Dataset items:
'''

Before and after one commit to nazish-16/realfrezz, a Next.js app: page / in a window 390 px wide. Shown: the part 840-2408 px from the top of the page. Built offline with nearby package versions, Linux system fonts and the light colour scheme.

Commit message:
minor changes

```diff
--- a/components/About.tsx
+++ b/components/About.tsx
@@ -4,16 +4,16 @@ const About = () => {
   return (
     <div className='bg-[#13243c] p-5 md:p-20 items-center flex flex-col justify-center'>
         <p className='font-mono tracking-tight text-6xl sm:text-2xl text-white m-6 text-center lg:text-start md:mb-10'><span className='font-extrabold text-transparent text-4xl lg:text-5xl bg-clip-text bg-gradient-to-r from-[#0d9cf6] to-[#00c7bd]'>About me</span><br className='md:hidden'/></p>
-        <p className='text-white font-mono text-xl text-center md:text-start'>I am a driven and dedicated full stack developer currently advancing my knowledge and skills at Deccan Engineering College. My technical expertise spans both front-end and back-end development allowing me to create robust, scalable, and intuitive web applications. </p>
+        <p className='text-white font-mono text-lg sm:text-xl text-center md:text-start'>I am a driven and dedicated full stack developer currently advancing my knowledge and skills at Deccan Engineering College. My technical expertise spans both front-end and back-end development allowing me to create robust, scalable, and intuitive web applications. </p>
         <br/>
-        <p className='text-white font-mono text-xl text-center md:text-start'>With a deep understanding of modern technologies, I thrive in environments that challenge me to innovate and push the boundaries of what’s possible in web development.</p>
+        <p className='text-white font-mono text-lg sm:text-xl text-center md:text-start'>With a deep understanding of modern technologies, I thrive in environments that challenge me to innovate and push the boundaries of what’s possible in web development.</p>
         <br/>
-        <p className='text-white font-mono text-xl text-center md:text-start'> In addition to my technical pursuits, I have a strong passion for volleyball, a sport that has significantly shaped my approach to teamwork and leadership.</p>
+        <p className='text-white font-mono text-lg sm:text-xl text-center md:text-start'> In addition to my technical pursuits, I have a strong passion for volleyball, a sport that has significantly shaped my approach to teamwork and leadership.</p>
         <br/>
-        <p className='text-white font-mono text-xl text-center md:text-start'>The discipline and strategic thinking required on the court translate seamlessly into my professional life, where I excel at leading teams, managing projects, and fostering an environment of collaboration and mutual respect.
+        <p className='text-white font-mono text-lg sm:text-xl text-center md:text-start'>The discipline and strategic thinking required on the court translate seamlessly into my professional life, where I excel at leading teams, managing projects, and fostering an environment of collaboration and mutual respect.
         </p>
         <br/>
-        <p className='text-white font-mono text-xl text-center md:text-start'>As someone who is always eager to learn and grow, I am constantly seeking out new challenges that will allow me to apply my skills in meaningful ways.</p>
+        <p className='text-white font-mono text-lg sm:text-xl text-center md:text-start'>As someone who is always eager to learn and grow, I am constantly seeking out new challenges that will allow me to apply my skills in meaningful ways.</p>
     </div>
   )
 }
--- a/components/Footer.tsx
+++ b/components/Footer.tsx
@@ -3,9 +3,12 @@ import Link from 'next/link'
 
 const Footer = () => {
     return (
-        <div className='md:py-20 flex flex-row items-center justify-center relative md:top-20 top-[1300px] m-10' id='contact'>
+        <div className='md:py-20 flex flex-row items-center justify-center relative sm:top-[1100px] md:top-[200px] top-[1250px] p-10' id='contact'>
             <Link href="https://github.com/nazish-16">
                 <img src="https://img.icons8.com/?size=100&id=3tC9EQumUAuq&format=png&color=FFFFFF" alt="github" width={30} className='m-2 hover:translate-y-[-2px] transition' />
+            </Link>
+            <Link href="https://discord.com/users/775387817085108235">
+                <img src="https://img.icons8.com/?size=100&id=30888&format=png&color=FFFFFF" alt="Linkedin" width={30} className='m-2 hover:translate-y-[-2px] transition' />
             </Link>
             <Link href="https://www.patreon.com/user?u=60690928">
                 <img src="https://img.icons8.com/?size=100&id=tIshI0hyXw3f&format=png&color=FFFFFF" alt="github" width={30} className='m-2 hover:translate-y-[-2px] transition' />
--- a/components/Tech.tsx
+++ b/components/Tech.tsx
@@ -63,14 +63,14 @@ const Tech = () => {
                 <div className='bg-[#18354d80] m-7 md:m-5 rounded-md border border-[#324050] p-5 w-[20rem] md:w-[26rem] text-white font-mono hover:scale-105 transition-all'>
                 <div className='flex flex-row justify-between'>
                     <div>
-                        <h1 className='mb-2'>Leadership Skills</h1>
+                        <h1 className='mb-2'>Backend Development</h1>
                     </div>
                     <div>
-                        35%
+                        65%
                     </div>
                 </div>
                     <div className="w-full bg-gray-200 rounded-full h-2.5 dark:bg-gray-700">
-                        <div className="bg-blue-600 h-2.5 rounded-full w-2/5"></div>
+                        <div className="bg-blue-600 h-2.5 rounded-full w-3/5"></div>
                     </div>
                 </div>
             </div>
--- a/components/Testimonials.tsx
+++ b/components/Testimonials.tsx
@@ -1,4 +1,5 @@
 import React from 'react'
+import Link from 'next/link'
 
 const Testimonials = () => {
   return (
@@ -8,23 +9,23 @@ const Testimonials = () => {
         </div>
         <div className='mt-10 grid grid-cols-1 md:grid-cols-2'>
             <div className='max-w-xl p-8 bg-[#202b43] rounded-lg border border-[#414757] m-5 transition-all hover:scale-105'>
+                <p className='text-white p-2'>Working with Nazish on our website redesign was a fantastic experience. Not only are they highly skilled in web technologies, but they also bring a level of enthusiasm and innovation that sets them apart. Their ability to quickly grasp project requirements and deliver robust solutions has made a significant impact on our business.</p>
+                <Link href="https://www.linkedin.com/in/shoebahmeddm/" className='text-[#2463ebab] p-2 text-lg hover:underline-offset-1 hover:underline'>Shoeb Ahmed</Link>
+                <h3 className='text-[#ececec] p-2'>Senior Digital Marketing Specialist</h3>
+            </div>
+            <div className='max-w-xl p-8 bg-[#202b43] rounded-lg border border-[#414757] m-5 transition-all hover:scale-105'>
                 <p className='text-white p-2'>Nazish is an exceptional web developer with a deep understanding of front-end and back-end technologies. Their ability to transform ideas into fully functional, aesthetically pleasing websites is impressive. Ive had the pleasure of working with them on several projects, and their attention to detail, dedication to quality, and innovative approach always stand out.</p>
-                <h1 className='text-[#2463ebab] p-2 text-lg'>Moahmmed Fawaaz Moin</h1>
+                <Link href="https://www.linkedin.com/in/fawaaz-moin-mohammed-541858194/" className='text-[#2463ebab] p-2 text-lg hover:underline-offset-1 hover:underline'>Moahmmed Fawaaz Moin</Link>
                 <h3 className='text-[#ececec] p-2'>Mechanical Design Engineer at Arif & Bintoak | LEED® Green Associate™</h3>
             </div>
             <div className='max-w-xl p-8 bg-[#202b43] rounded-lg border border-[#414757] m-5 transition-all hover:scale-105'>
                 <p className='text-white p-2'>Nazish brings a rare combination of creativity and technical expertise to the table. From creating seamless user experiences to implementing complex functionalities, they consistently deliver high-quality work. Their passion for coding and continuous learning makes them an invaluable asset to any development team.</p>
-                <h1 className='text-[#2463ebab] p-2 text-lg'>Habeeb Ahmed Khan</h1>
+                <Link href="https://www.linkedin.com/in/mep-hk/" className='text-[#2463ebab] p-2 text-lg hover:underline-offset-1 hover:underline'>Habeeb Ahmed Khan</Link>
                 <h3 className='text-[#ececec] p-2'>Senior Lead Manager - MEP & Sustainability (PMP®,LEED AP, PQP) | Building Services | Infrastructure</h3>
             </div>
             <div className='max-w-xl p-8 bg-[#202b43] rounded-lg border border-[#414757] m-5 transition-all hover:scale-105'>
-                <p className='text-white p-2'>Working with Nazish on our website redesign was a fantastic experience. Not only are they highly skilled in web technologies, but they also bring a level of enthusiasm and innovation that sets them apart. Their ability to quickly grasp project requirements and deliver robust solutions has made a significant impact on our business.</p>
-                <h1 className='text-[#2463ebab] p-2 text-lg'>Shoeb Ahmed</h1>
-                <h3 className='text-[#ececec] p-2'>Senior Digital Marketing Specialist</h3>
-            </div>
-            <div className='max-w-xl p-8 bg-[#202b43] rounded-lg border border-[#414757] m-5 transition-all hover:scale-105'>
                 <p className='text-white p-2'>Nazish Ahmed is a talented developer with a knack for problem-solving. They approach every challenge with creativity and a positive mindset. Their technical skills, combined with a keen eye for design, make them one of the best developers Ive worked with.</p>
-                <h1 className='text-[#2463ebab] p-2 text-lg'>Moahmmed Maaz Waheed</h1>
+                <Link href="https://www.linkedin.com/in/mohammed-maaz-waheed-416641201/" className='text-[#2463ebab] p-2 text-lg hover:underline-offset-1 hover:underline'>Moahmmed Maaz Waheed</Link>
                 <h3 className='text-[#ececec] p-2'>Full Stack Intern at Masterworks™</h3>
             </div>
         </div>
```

'''

### [WHAT YOU WILL DO]
Go through the data above and tally every line that includes "Ahmed". State only the total.

### [RESULT OF THE EXERCISE]
5